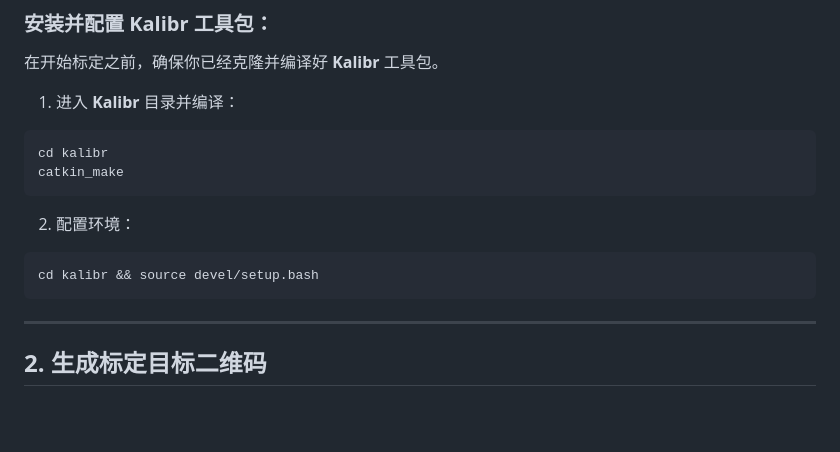
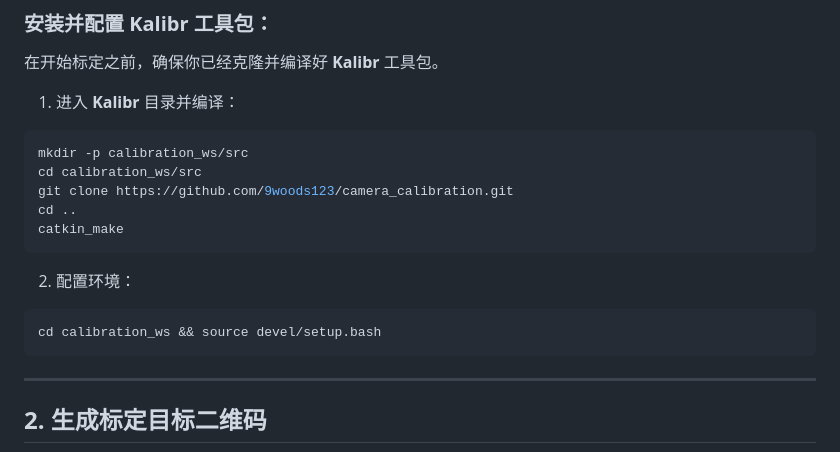
Before and after one commit to 9woods123/camera_calibration, a Markdown page: README.md, the part around the change. Rendered like a GitHub page; blank space fills up the shorter version.

````diff
--- a/README.md
+++ b/README.md
@@ -44,14 +44,17 @@ libblas-dev liblapack-dev libv4l-dev libceres-dev
 1. 进入 **Kalibr** 目录并编译：
 
 ```bash
-cd kalibr
+mkdir -p calibration_ws/src
+cd calibration_ws/src
+git clone https://github.com/9woods123/camera_calibration.git
+cd ..
 catkin_make
 ```
 
 2. 配置环境：
 
 ```bash
-cd kalibr && source devel/setup.bash
+cd calibration_ws && source devel/setup.bash
 ```
 
 ---
````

**WHAT TO WORK ON**: Set down, word for word, the full listing above, and carry over no pictures.

**EXPECTED ANSWER**:
Before and after one commit to 9woods123/camera_calibration, a Markdown page: README.md, the part around the change. Rendered like a GitHub page; blank space fills up the shorter version.

````diff
--- a/README.md
+++ b/README.md
@@ -44,14 +44,17 @@ libblas-dev liblapack-dev libv4l-dev libceres-dev
 1. 进入 **Kalibr** 目录并编译：
 
 ```bash
-cd kalibr
+mkdir -p calibration_ws/src
+cd calibration_ws/src
+git clone https://github.com/9woods123/camera_calibration.git
+cd ..
 catkin_make
 ```
 
 2. 配置环境：
 
 ```bash
-cd kalibr && source devel/setup.bash
+cd calibration_ws && source devel/setup.bash
 ```
 
 ---
````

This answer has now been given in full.